Change detection data:
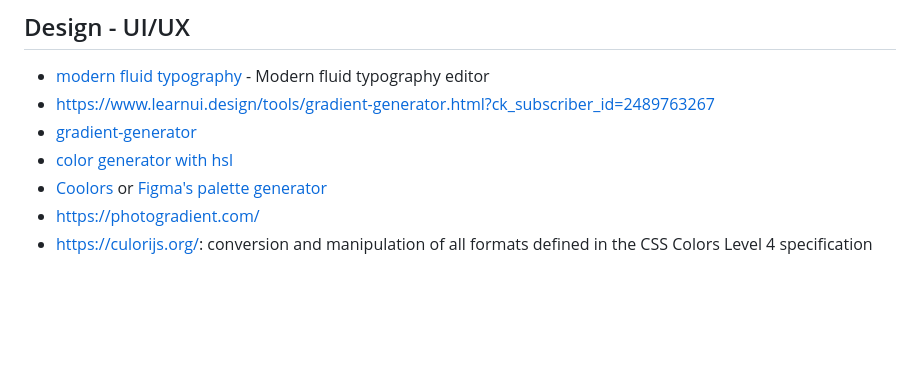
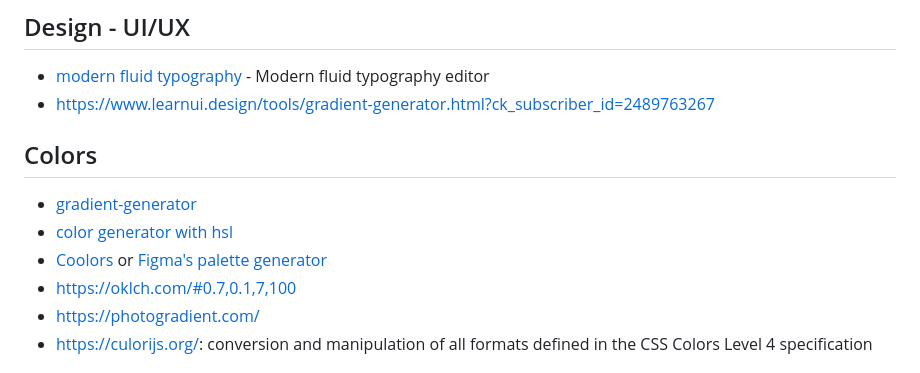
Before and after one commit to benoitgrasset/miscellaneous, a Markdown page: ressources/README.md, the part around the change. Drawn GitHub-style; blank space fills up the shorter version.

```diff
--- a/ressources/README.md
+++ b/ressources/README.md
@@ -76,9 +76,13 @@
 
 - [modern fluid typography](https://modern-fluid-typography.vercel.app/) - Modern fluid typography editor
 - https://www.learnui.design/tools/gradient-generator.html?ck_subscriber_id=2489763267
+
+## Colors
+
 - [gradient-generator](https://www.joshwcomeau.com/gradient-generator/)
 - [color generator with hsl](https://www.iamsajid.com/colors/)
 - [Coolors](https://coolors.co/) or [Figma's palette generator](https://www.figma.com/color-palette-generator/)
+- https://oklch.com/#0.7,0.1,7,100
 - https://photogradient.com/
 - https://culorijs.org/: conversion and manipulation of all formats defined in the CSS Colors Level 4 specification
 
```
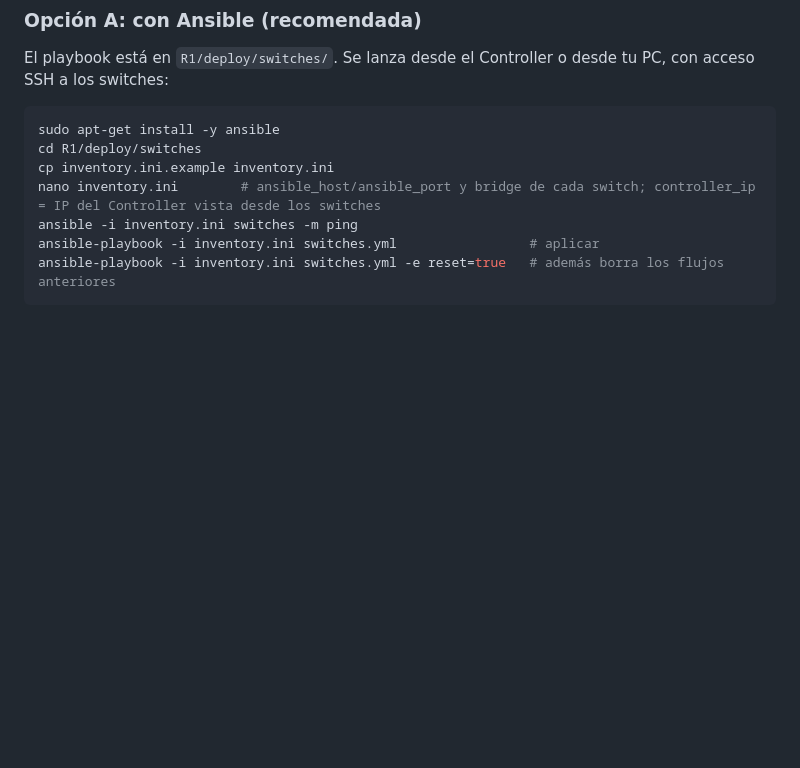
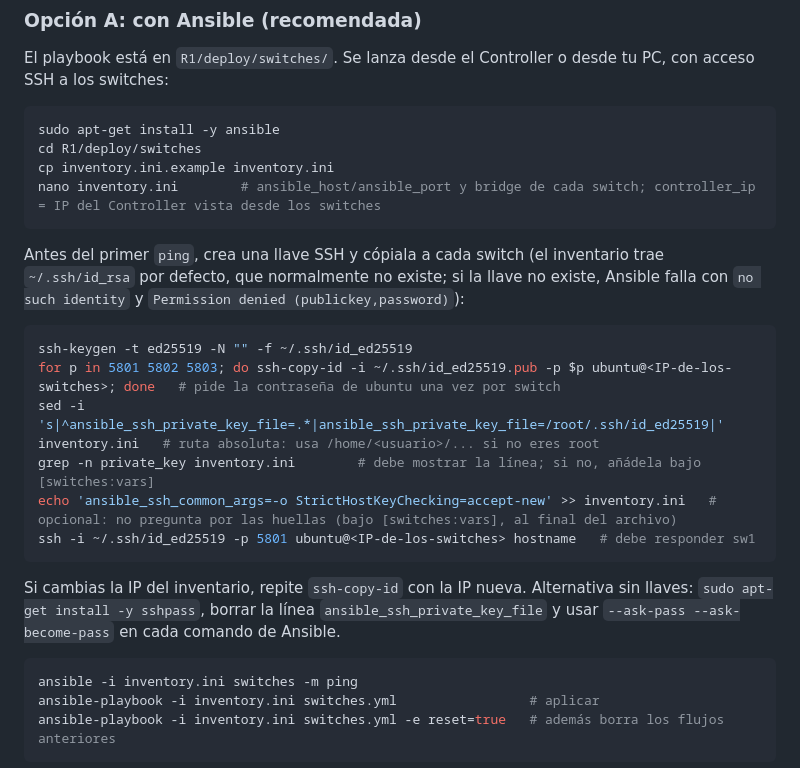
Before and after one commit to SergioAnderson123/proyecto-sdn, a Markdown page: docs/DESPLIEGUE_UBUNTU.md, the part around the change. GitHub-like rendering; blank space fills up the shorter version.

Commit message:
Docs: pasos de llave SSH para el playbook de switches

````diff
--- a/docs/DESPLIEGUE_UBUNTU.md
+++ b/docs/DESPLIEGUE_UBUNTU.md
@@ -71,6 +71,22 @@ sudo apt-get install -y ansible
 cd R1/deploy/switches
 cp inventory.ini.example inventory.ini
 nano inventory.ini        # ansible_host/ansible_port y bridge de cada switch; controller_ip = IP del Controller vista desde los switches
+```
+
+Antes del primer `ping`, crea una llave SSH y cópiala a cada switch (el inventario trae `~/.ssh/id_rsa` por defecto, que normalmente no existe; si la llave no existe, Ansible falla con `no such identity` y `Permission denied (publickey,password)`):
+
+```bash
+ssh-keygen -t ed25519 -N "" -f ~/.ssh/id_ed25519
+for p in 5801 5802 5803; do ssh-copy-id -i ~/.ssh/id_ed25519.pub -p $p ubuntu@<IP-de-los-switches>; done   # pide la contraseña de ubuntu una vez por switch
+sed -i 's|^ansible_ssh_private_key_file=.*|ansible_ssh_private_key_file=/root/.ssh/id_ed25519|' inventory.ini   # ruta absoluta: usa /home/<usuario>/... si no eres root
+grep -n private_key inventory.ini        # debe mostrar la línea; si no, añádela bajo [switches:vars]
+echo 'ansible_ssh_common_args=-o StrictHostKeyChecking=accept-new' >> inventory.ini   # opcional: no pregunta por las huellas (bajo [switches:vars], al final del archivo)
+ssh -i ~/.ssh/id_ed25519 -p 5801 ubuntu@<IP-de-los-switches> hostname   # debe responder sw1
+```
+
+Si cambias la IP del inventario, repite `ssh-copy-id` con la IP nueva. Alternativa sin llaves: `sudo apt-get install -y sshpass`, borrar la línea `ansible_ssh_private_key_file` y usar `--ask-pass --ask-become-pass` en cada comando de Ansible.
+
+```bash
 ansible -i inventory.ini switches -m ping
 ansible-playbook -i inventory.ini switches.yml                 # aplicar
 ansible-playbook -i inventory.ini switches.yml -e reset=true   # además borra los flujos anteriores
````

Your objective: Be exact. Write out all the entries and omit the pictures.

Result of this task:
Before and after one commit to benoitgrasset/miscellaneous, a Markdown page: ressources/README.md, the part around the change. Drawn GitHub-style; blank space fills up the shorter version.

```diff
--- a/ressources/README.md
+++ b/ressources/README.md
@@ -76,9 +76,13 @@
 
 - [modern fluid typography](https://modern-fluid-typography.vercel.app/) - Modern fluid typography editor
 - https://www.learnui.design/tools/gradient-generator.html?ck_subscriber_id=2489763267
+
+## Colors
+
 - [gradient-generator](https://www.joshwcomeau.com/gradient-generator/)
 - [color generator with hsl](https://www.iamsajid.com/colors/)
 - [Coolors](https://coolors.co/) or [Figma's palette generator](https://www.figma.com/color-palette-generator/)
+- https://oklch.com/#0.7,0.1,7,100
 - https://photogradient.com/
 - https://culorijs.org/: conversion and manipulation of all formats defined in the CSS Colors Level 4 specification
 
```
Before and after one commit to SergioAnderson123/proyecto-sdn, a Markdown page: docs/DESPLIEGUE_UBUNTU.md, the part around the change. GitHub-like rendering; blank space fills up the shorter version.

Commit message:
Docs: pasos de llave SSH para el playbook de switches

````diff
--- a/docs/DESPLIEGUE_UBUNTU.md
+++ b/docs/DESPLIEGUE_UBUNTU.md
@@ -71,6 +71,22 @@ sudo apt-get install -y ansible
 cd R1/deploy/switches
 cp inventory.ini.example inventory.ini
 nano inventory.ini        # ansible_host/ansible_port y bridge de cada switch; controller_ip = IP del Controller vista desde los switches
+```
+
+Antes del primer `ping`, crea una llave SSH y cópiala a cada switch (el inventario trae `~/.ssh/id_rsa` por defecto, que normalmente no existe; si la llave no existe, Ansible falla con `no such identity` y `Permission denied (publickey,password)`):
+
+```bash
+ssh-keygen -t ed25519 -N "" -f ~/.ssh/id_ed25519
+for p in 5801 5802 5803; do ssh-copy-id -i ~/.ssh/id_ed25519.pub -p $p ubuntu@<IP-de-los-switches>; done   # pide la contraseña de ubuntu una vez por switch
+sed -i 's|^ansible_ssh_private_key_file=.*|ansible_ssh_private_key_file=/root/.ssh/id_ed25519|' inventory.ini   # ruta absoluta: usa /home/<usuario>/... si no eres root
+grep -n private_key inventory.ini        # debe mostrar la línea; si no, añádela bajo [switches:vars]
+echo 'ansible_ssh_common_args=-o StrictHostKeyChecking=accept-new' >> inventory.ini   # opcional: no pregunta por las huellas (bajo [switches:vars], al final del archivo)
+ssh -i ~/.ssh/id_ed25519 -p 5801 ubuntu@<IP-de-los-switches> hostname   # debe responder sw1
+```
+
+Si cambias la IP del inventario, repite `ssh-copy-id` con la IP nueva. Alternativa sin llaves: `sudo apt-get install -y sshpass`, borrar la línea `ansible_ssh_private_key_file` y usar `--ask-pass --ask-become-pass` en cada comando de Ansible.
+
+```bash
 ansible -i inventory.ini switches -m ping
 ansible-playbook -i inventory.ini switches.yml                 # aplicar
 ansible-playbook -i inventory.ini switches.yml -e reset=true   # además borra los flujos anteriores
````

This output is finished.